__Task details__
The response must match the data below exactly, line for line.

━━ Extracted material

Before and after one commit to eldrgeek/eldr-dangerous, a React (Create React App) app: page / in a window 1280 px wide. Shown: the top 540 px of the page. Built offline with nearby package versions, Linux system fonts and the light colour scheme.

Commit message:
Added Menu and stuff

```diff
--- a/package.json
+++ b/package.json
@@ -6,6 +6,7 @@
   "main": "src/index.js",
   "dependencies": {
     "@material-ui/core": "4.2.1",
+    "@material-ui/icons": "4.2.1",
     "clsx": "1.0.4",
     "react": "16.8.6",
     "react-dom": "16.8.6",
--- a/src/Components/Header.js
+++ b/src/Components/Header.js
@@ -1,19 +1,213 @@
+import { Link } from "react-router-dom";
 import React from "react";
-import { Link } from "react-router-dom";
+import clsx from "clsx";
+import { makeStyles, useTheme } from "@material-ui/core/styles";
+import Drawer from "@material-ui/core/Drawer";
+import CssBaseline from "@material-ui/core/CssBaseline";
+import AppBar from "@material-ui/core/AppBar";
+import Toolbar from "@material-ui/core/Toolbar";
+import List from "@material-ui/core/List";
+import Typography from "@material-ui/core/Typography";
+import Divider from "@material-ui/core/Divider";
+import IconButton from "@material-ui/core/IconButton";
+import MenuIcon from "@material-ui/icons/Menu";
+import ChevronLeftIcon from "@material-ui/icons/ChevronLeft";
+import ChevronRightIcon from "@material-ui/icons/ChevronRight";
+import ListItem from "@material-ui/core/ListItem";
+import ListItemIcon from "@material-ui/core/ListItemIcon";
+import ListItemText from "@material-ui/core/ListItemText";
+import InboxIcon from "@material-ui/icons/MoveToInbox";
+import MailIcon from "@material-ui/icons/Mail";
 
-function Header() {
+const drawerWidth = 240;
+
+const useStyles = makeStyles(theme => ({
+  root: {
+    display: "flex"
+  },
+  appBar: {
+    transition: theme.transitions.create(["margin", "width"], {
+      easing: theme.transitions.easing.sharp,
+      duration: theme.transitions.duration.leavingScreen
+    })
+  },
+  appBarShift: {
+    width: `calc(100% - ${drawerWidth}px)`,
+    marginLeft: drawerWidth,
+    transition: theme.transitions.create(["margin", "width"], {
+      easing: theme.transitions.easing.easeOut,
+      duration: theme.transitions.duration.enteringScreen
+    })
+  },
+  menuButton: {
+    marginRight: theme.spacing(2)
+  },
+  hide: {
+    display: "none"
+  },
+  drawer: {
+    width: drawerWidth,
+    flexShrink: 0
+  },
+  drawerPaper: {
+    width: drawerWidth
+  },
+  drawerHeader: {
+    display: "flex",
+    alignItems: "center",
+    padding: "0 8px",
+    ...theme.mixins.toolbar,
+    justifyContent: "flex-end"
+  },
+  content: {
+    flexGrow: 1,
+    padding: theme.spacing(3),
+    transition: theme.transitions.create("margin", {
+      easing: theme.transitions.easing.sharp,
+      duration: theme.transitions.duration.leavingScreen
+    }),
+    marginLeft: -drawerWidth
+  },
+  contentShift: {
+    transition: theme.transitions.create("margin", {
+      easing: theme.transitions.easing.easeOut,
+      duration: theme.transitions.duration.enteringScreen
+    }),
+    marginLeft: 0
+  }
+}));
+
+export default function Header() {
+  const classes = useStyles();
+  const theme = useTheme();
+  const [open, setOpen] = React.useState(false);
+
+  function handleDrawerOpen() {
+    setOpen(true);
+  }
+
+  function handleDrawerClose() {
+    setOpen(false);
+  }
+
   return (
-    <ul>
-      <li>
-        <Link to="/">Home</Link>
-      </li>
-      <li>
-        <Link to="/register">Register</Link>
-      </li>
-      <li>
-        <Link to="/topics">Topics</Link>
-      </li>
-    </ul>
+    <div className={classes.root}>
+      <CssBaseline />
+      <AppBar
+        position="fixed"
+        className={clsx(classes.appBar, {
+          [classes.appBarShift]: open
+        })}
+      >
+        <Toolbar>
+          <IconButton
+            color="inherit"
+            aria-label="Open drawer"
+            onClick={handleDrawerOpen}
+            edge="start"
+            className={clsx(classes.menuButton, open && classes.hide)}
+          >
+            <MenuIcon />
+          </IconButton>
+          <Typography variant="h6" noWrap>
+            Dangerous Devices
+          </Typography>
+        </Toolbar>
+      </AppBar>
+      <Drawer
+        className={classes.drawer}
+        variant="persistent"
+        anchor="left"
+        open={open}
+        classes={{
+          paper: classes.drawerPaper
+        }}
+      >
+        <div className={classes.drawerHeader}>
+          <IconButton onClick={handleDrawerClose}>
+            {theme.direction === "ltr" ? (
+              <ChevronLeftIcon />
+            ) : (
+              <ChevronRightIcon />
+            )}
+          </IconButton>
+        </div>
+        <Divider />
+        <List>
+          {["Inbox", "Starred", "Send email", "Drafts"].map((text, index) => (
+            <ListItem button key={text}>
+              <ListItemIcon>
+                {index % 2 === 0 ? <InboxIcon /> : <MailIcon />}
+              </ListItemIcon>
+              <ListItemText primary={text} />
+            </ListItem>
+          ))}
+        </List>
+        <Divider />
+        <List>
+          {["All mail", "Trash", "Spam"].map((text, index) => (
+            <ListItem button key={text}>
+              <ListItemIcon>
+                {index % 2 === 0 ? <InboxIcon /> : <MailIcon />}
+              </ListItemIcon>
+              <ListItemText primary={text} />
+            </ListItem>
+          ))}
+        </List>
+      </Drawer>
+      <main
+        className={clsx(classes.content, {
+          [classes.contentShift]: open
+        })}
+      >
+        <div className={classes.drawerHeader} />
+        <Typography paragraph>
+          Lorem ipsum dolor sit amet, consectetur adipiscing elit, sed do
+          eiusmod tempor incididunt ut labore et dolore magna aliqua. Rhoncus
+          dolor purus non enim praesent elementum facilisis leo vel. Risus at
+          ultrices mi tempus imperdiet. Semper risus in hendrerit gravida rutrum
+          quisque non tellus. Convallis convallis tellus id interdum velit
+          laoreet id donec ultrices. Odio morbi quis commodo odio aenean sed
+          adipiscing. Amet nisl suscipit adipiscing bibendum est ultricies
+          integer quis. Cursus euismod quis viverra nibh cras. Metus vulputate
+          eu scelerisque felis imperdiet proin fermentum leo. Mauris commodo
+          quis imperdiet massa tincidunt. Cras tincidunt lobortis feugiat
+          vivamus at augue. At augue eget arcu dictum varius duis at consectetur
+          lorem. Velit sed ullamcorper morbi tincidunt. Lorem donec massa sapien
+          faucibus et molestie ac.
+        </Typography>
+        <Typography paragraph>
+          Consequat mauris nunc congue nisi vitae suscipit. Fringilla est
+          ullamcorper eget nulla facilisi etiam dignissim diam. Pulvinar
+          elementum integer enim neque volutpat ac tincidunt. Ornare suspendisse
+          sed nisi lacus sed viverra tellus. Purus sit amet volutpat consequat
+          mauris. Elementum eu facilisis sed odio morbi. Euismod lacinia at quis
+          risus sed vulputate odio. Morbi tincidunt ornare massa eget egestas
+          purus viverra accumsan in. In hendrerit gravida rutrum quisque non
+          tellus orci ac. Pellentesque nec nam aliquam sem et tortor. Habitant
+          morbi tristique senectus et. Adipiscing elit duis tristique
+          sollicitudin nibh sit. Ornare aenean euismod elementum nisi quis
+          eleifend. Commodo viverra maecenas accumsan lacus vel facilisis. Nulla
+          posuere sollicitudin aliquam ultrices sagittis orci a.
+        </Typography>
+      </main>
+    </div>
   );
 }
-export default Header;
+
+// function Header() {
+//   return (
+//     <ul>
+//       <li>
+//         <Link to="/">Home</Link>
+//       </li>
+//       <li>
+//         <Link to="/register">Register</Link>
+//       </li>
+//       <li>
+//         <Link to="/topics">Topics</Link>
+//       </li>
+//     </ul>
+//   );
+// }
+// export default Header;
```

━━━━

__Reply to the task__
Before and after one commit to eldrgeek/eldr-dangerous, a React (Create React App) app: page / in a window 1280 px wide. Shown: the top 540 px of the page. Built offline with nearby package versions, Linux system fonts and the light colour scheme.

Commit message:
Added Menu and stuff

```diff
--- a/package.json
+++ b/package.json
@@ -6,6 +6,7 @@
   "main": "src/index.js",
   "dependencies": {
     "@material-ui/core": "4.2.1",
+    "@material-ui/icons": "4.2.1",
     "clsx": "1.0.4",
     "react": "16.8.6",
     "react-dom": "16.8.6",
--- a/src/Components/Header.js
+++ b/src/Components/Header.js
@@ -1,19 +1,213 @@
+import { Link } from "react-router-dom";
 import React from "react";
-import { Link } from "react-router-dom";
+import clsx from "clsx";
+import { makeStyles, useTheme } from "@material-ui/core/styles";
+import Drawer from "@material-ui/core/Drawer";
+import CssBaseline from "@material-ui/core/CssBaseline";
+import AppBar from "@material-ui/core/AppBar";
+import Toolbar from "@material-ui/core/Toolbar";
+import List from "@material-ui/core/List";
+import Typography from "@material-ui/core/Typography";
+import Divider from "@material-ui/core/Divider";
+import IconButton from "@material-ui/core/IconButton";
+import MenuIcon from "@material-ui/icons/Menu";
+import ChevronLeftIcon from "@material-ui/icons/ChevronLeft";
+import ChevronRightIcon from "@material-ui/icons/ChevronRight";
+import ListItem from "@material-ui/core/ListItem";
+import ListItemIcon from "@material-ui/core/ListItemIcon";
+import ListItemText from "@material-ui/core/ListItemText";
+import InboxIcon from "@material-ui/icons/MoveToInbox";
+import MailIcon from "@material-ui/icons/Mail";
 
-function Header() {
+const drawerWidth = 240;
+
+const useStyles = makeStyles(theme => ({
+  root: {
+    display: "flex"
+  },
+  appBar: {
+    transition: theme.transitions.create(["margin", "width"], {
+      easing: theme.transitions.easing.sharp,
+      duration: theme.transitions.duration.leavingScreen
+    })
+  },
+  appBarShift: {
+    width: `calc(100% - ${drawerWidth}px)`,
+    marginLeft: drawerWidth,
+    transition: theme.transitions.create(["margin", "width"], {
+      easing: theme.transitions.easing.easeOut,
+      duration: theme.transitions.duration.enteringScreen
+    })
+  },
+  menuButton: {
+    marginRight: theme.spacing(2)
+  },
+  hide: {
+    display: "none"
+  },
+  drawer: {
+    width: drawerWidth,
+    flexShrink: 0
+  },
+  drawerPaper: {
+    width: drawerWidth
+  },
+  drawerHeader: {
+    display: "flex",
+    alignItems: "center",
+    padding: "0 8px",
+    ...theme.mixins.toolbar,
+    justifyContent: "flex-end"
+  },
+  content: {
+    flexGrow: 1,
+    padding: theme.spacing(3),
+    transition: theme.transitions.create("margin", {
+      easing: theme.transitions.easing.sharp,
+      duration: theme.transitions.duration.leavingScreen
+    }),
+    marginLeft: -drawerWidth
+  },
+  contentShift: {
+    transition: theme.transitions.create("margin", {
+      easing: theme.transitions.easing.easeOut,
+      duration: theme.transitions.duration.enteringScreen
+    }),
+    marginLeft: 0
+  }
+}));
+
+export default function Header() {
+  const classes = useStyles();
+  const theme = useTheme();
+  const [open, setOpen] = React.useState(false);
+
+  function handleDrawerOpen() {
+    setOpen(true);
+  }
+
+  function handleDrawerClose() {
+    setOpen(false);
+  }
+
   return (
-    <ul>
-      <li>
-        <Link to="/">Home</Link>
-      </li>
-      <li>
-        <Link to="/register">Register</Link>
-      </li>
-      <li>
-        <Link to="/topics">Topics</Link>
-      </li>
-    </ul>
+    <div className={classes.root}>
+      <CssBaseline />
+      <AppBar
+        position="fixed"
+        className={clsx(classes.appBar, {
+          [classes.appBarShift]: open
+        })}
+      >
+        <Toolbar>
+          <IconButton
+            color="inherit"
+            aria-label="Open drawer"
+            onClick={handleDrawerOpen}
+            edge="start"
+            className={clsx(classes.menuButton, open && classes.hide)}
+          >
+            <MenuIcon />
+          </IconButton>
+          <Typography variant="h6" noWrap>
+            Dangerous Devices
+          </Typography>
+        </Toolbar>
+      </AppBar>
+      <Drawer
+        className={classes.drawer}
+        variant="persistent"
+        anchor="left"
+        open={open}
+        classes={{
+          paper: classes.drawerPaper
+        }}
+      >
+        <div className={classes.drawerHeader}>
+          <IconButton onClick={handleDrawerClose}>
+            {theme.direction === "ltr" ? (
+              <ChevronLeftIcon />
+            ) : (
+              <ChevronRightIcon />
+            )}
+          </IconButton>
+        </div>
+        <Divider />
+        <List>
+          {["Inbox", "Starred", "Send email", "Drafts"].map((text, index) => (
+            <ListItem button key={text}>
+              <ListItemIcon>
+                {index % 2 === 0 ? <InboxIcon /> : <MailIcon />}
+              </ListItemIcon>
+              <ListItemText primary={text} />
+            </ListItem>
+          ))}
+        </List>
+        <Divider />
+        <List>
+          {["All mail", "Trash", "Spam"].map((text, index) => (
+            <ListItem button key={text}>
+              <ListItemIcon>
+                {index % 2 === 0 ? <InboxIcon /> : <MailIcon />}
+              </ListItemIcon>
+              <ListItemText primary={text} />
+            </ListItem>
+          ))}
+        </List>
+      </Drawer>
+      <main
+        className={clsx(classes.content, {
+          [classes.contentShift]: open
+        })}
+      >
+        <div className={classes.drawerHeader} />
+        <Typography paragraph>
+          Lorem ipsum dolor sit amet, consectetur adipiscing elit, sed do
+          eiusmod tempor incididunt ut labore et dolore magna aliqua. Rhoncus
+          dolor purus non enim praesent elementum facilisis leo vel. Risus at
+          ultrices mi tempus imperdiet. Semper risus in hendrerit gravida rutrum
+          quisque non tellus. Convallis convallis tellus id interdum velit
+          laoreet id donec ultrices. Odio morbi quis commodo odio aenean sed
+          adipiscing. Amet nisl suscipit adipiscing bibendum est ultricies
+          integer quis. Cursus euismod quis viverra nibh cras. Metus vulputate
+          eu scelerisque felis imperdiet proin fermentum leo. Mauris commodo
+          quis imperdiet massa tincidunt. Cras tincidunt lobortis feugiat
+          vivamus at augue. At augue eget arcu dictum varius duis at consectetur
+          lorem. Velit sed ullamcorper morbi tincidunt. Lorem donec massa sapien
+          faucibus et molestie ac.
+        </Typography>
+        <Typography paragraph>
+          Consequat mauris nunc congue nisi vitae suscipit. Fringilla est
+          ullamcorper eget nulla facilisi etiam dignissim diam. Pulvinar
+          elementum integer enim neque volutpat ac tincidunt. Ornare suspendisse
+          sed nisi lacus sed viverra tellus. Purus sit amet volutpat consequat
+          mauris. Elementum eu facilisis sed odio morbi. Euismod lacinia at quis
+          risus sed vulputate odio. Morbi tincidunt ornare massa eget egestas
+          purus viverra accumsan in. In hendrerit gravida rutrum quisque non
+          tellus orci ac. Pellentesque nec nam aliquam sem et tortor. Habitant
+          morbi tristique senectus et. Adipiscing elit duis tristique
+          sollicitudin nibh sit. Ornare aenean euismod elementum nisi quis
+          eleifend. Commodo viverra maecenas accumsan lacus vel facilisis. Nulla
+          posuere sollicitudin aliquam ultrices sagittis orci a.
+        </Typography>
+      </main>
+    </div>
   );
 }
-export default Header;
+
+// function Header() {
+//   return (
+//     <ul>
+//       <li>
+//         <Link to="/">Home</Link>
+//       </li>
+//       <li>
+//         <Link to="/register">Register</Link>
+//       </li>
+//       <li>
+//         <Link to="/topics">Topics</Link>
+//       </li>
+//     </ul>
+//   );
+// }
+// export default Header;
```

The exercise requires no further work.